I am 77 years old now and have never enrolled in Medicare because I have been fully insured through my husband's employment all these years. When he finally retires and I go on Medicare will I be penalized for not having enrolled when I was 65?

  • Does your husband's employer have more than 20 employees?
    – Ben Miller
    Mar 1, 2019 at 20:36

2 Answers 2


In many cases your employer coverage will grant you a qualified waiver from Medicare and remove your penalty exposure. To start you should call the employer plan administrator, they generally know these things and there are a couple of technicalities that are important that you won't have a way of independently verifying. But, here's the highlights:

In most cases, you don't need to do anything until you (or your spouse) retire or you lose the employer coverage.

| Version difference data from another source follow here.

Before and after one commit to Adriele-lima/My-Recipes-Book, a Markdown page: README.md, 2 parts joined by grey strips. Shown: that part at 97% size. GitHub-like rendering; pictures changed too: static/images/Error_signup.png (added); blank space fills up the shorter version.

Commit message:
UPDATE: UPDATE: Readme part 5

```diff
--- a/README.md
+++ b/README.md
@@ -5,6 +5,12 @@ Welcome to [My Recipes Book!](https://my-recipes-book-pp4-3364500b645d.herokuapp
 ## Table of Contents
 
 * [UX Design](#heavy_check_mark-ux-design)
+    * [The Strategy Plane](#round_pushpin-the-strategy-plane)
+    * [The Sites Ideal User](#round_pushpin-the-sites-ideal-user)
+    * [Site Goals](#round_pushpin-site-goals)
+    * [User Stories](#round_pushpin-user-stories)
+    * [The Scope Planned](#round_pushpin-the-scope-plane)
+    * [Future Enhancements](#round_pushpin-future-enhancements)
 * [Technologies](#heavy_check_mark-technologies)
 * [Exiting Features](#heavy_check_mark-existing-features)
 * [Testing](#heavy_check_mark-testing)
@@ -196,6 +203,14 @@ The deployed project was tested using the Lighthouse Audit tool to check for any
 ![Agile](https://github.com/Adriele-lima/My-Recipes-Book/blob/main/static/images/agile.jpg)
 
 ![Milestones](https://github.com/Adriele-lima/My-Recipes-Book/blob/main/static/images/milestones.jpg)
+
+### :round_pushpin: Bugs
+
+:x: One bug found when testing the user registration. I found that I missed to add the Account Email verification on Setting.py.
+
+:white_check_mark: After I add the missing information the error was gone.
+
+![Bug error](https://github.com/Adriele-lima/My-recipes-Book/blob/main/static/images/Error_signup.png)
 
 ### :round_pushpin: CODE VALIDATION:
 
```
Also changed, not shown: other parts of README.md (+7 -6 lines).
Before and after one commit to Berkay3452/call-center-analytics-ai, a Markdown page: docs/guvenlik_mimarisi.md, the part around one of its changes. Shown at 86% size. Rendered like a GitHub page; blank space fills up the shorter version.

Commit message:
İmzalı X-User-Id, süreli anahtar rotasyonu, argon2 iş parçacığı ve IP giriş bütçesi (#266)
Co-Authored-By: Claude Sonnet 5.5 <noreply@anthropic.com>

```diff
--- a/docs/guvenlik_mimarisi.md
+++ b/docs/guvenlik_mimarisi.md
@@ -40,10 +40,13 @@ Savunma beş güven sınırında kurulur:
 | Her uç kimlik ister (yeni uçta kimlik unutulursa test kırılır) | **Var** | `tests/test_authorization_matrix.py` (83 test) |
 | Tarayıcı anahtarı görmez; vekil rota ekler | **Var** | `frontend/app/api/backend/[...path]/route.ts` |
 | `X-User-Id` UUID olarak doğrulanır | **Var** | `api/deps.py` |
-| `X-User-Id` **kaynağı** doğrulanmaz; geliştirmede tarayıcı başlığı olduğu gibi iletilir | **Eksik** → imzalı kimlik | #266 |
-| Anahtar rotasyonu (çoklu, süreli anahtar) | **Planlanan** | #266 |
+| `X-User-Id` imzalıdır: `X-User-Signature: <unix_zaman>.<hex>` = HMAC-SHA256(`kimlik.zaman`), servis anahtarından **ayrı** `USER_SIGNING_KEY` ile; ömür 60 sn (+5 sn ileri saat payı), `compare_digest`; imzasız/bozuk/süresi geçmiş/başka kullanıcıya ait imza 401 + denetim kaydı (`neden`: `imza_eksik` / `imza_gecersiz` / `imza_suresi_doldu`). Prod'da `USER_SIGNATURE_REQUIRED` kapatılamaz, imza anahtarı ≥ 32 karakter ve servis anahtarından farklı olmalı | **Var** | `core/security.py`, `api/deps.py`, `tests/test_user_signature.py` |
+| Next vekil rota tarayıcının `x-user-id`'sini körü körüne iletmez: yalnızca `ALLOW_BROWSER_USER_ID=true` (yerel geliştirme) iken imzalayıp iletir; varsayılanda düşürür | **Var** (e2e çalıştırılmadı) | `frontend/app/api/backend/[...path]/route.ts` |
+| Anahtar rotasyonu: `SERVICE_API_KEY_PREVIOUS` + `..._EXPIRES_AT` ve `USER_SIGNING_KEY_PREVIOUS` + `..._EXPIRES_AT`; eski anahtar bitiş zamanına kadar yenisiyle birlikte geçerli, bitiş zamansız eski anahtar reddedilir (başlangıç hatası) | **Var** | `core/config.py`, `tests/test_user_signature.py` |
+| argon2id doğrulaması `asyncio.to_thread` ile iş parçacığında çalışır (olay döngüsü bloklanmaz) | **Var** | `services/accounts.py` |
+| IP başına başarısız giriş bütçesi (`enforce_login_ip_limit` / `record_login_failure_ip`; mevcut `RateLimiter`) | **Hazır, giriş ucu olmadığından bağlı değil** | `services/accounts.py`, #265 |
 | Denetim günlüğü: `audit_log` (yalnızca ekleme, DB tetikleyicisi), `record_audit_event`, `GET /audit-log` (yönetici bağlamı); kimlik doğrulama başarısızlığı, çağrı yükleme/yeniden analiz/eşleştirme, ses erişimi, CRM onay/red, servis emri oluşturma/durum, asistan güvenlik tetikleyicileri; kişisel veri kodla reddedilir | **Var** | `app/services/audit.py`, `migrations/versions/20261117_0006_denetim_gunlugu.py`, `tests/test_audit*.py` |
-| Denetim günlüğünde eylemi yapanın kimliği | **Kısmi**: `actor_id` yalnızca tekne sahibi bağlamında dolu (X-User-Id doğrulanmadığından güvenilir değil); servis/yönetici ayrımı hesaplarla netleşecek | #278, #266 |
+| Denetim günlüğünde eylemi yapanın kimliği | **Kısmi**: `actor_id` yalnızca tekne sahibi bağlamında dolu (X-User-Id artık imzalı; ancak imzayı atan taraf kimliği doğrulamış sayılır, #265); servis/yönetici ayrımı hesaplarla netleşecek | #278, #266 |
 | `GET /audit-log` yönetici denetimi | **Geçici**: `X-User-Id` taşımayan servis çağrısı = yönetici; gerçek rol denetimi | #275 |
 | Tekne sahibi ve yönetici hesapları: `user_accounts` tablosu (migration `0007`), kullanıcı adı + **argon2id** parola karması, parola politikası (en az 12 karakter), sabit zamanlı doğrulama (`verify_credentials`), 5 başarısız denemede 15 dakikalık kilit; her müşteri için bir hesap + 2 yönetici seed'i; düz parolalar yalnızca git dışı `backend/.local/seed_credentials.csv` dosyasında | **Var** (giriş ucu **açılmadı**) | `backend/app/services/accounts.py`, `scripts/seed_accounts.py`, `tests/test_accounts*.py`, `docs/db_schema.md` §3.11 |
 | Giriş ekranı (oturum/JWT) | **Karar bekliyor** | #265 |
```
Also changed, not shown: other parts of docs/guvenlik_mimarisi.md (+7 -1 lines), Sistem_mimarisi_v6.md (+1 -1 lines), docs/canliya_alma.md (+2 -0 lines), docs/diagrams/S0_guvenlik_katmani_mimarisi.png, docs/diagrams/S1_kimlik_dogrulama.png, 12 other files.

Here is the bit about Special Enrollment Periods and penalties:

Special circumstances (Special Enrollment Periods)

Once your Initial Enrollment Period ends, you may have the chance to sign up for Medicare during a Special Enrollment Period (SEP). If you're covered under a group health plan based on current employment, you have a SEP to sign up for Part A and/or Part B anytime as long as:

  • You or your spouse (or family member if you're disabled) is working.
  • You're covered by a group health plan through the employer or union based on that work.

You also have an 8-month SEP to sign up for Part A and/or Part B that starts at one of these times (whichever happens first):

  • The month after the employment ends
  • The month after group health plan insurance based on current employment ends Usually, you don't pay a late enrollment penalty if you sign up during a SEP.

The "based on current employment" part is important. COBRA eligibility is not, to my knowledge, acceptable. I do believe "retiree" specific plans are qualified waivers, the technicality being that a "retiree" is still "currently" eligible for the plan. But, generally, if you or your spouse is working and covered by an group employer you won't have penalty exposure.

There's no cost to Part A and for that reason generally no reason to not enroll when you become eligible if for no other reason than to avoid questions later. When you come off the group plan you should be issued what is commonly called a "HIPAA Certificate" or some other documentation that formally discloses the loss of coverage.


Yes, if you don’t enroll when you’re first eligible for Medicare, you can be subject to a late-enrollment penalty. You can read the details at the Medicare.gov web site:

Medicare A:


Medicare B:


Medicare D:


  • 1
    This does not begin to tell the whole story. In many cases, perhaps including the OP, there is no penalty.
    – Ben Miller
    Mar 1, 2019 at 20:31
  • Hence the reason for the wording of "You can be" rather than "You will be" subject to a late-enrollment penalty. The starting place to determine which one it will be is the Medicare.gov web site links provided. The OP needs to read the what ifs that pertain to her at the source. If that does not clear it up then contacting Medicare is the next step. Mar 1, 2019 at 20:59
  • 2
    The wording in your answer seems to me to imply that the OP is most likely subject to penalty, when in fact I believe that the OP is most likely not subject to penalty. And, unfortunately, the pages that you are linking to (at least for A & B) do not provide details, either.
    – Ben Miller
    Mar 1, 2019 at 21:04
  • Concluding that I implied that the OP is most likely subject to penalty is where you went awry. The links clearly state that " Your monthly premium MAY go up 10% ". MAY means it's a possibility. Mar 1, 2019 at 21:32
  • Yes, but the OP already knows that she may have a penalty, that's why she asked. You haven't provided any new information.
    – Ben Miller
    Mar 1, 2019 at 22:09

You must log in to answer this question.

Not the answer you're looking for? Browse other questions tagged .